The indispensable support from the use of ultrasound in modern anaesthesia practice is now a widely accepted norm with reported success rates between 78% and 95%[5, 6, 7]. Using ultrasound has not only made routine anaesthesia practice safer but added to the armamentarium of the anaesthetist in difficult scenarios. It helps in delineating the underlying anatomy, helping in differentiating different tissues particularly aiding in safeguarding against accidental vessel punctures. In a case series of 105 patients by Dae Geun Jeon, and Won Il Kim, it was found that 13 cases (12.4%) had brachial plexus anatomy that was vague or not visible on the ultrasound image and they injected LA based on the normal anatomy like in our case and had a success rate of 84.6% against rest of group rate of 98.9% [8]. It was believed that injecting LA lateral or superior lateral to the subclavian artery could reach the brachial plexus as guided by the normal anatomical pattern of location of plexus around the artery at the level of the first rib. Our case had a peculiar problem of being at very high risk for a general anaesthesia exposure due to presence of multiple systemic comorbidities and the simultaneous presence of neck contracture with cervical scoliosis that made complicated safe delivery of regional as well. A poor respiratory reserve as seen in this case puts the perioperative course at high risk of post-op respiratory complications [4]. Attempting a supraclavicular block based on anatomical landmarks only would have put this patient at high risk of incomplete/failed block, accidental vascular/pleural puncture, need for high volume block with high chances of systemic toxicity and phrenic nerve block due to difficult anatomy.A supraclavicular block although has many advantages, yet it has potential for some serious complications, most important to our case was a fear of dyspnea due to phrenic nerve palsy or pneumothorax due to accidental pleural puncture [1, 2]. Studies have reported a 30-50% incidence of hemi-diaphragmatic palsy with a supraclavicular block but without any effect on the FVC [9, 10]. This makes it a favourable approach in cases where further respiratory compromise is not is tolerable. The published incidence of pneumothorax varies from 0.5% to 6% in the classical supraclavicular approach with paresthesia for nerve localization [1, 2]. Ultrasound guidance is believed to decrease the incidence of pneumothorax during a supraclavicular brachial plexus block [5]. C. Kakzu reported a 0% incidence of pneumothorax in their 5-year study of USG guided supraclavicular blocks [11]. The high incidence of phrenic nerve palsy (100%) in the interscalene approach accompanied by a 25% decrease in the forced vital capacity (FVC) makes this approach unfavourable for such cases [12].With a detailed discussion of all risks involved in general as well as regional anaesthesia to the patient party and surgical team, it was decided to attempt supraclavicular block with ultrasound guidance.
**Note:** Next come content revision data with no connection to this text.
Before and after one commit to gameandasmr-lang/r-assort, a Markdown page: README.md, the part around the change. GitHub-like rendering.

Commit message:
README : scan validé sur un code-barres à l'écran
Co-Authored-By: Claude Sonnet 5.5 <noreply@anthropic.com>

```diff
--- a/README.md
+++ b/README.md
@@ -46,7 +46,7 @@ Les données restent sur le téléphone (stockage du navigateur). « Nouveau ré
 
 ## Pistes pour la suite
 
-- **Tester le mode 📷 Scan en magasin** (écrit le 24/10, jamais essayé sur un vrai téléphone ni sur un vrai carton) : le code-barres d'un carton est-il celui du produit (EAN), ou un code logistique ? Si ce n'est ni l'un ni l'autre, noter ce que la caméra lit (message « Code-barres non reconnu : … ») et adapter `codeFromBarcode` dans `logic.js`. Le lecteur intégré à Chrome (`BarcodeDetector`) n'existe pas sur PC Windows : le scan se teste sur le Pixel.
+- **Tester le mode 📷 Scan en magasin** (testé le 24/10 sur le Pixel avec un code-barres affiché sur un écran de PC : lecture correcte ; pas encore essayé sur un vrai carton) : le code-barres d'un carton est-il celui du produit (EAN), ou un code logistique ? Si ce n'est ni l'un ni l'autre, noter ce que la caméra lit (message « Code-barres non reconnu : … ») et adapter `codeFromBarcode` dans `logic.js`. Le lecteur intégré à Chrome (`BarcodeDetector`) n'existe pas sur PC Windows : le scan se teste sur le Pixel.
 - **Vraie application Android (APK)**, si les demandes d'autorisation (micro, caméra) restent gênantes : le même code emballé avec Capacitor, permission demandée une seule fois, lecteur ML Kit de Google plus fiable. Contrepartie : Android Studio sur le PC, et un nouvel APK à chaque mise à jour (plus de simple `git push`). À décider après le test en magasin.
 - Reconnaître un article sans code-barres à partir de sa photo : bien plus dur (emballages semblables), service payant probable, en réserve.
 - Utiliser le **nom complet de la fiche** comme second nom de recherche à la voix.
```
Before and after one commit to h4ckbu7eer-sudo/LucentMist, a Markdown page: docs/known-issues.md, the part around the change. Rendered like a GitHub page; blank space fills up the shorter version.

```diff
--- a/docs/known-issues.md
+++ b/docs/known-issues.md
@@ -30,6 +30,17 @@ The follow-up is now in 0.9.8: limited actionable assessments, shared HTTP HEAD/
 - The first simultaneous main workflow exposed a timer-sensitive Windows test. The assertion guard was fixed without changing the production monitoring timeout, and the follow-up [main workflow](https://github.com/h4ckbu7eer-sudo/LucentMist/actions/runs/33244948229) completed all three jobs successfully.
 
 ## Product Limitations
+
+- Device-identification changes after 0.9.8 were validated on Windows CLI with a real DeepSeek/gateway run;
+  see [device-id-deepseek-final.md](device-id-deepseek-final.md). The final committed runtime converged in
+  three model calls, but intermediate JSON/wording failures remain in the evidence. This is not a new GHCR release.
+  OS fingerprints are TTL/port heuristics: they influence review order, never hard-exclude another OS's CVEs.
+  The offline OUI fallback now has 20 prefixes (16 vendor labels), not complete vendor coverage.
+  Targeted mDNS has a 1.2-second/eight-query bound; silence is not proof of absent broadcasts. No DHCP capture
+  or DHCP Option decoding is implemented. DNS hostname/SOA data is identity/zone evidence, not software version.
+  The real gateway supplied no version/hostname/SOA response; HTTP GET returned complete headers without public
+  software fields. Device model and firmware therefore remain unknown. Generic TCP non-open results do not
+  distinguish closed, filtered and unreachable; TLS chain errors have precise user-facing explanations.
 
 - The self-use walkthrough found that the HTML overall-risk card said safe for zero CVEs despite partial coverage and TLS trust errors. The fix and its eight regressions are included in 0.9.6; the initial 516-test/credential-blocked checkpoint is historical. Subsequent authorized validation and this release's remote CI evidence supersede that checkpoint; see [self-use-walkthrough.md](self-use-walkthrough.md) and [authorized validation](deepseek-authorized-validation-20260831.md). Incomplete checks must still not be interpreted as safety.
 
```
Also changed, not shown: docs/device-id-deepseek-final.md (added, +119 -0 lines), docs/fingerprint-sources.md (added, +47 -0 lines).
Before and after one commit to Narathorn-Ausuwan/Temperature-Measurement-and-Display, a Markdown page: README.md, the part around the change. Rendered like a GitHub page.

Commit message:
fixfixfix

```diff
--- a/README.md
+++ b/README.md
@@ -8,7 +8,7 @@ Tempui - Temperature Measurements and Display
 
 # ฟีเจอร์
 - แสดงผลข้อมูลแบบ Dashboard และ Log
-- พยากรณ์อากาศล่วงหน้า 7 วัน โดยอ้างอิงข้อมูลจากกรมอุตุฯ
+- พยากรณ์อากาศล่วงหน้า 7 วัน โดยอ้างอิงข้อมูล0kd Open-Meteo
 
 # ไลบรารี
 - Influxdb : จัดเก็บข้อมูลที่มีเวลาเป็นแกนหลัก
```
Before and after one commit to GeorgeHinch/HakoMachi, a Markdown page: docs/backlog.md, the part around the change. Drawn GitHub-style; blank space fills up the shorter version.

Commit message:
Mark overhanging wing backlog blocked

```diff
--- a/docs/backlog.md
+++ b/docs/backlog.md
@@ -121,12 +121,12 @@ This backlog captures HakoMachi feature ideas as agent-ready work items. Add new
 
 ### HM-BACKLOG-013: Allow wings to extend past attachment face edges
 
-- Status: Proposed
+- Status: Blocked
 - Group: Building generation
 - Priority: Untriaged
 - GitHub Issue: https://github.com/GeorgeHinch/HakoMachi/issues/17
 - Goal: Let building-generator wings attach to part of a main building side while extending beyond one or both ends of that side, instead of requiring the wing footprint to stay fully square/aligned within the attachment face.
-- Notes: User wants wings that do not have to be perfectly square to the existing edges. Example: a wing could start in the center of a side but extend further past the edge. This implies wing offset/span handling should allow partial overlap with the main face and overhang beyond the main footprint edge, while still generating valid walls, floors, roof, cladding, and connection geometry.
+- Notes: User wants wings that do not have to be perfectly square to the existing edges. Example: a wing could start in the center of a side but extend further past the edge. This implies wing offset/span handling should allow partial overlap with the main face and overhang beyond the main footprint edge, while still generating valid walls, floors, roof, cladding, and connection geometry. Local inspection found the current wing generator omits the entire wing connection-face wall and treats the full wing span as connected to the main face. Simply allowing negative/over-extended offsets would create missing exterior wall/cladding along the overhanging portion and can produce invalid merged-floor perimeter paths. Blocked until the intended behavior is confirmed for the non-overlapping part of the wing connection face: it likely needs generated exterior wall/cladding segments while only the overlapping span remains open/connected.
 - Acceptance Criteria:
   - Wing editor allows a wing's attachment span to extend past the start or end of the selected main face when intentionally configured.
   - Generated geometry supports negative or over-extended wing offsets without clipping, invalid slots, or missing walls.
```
As expected the anatomy was grossly distorted with stretched and haphazardly placed cords at this level lacking a clear bunch of grape anatomy or arterial relationship. Keeping pleura, first rib and arterial pulsations as landmark approximately 20 ml of 0.5% bupivacaine was injected slowly around the artery in 2 to 3 ml aliquots following negative aspiration. A good motor and sensory block were obtained in 20 minutes and surgery was completed uneventfully. The presence of ultrasound in the scenario markedly improved the post-op course wherein patient could be discharged to home on 2nd post-op day.

This case highlights the importance of regional anaesthesia in such complex cases and the importance of maintaining transparent communication with the patient party and surgical team.

Clinical Relevance
As the experience with ultrasound-guided regional anaesthesia continues to grow internationally, we are on our steep learning curve appreciating the benefits and respecting the limitations of this developing technology.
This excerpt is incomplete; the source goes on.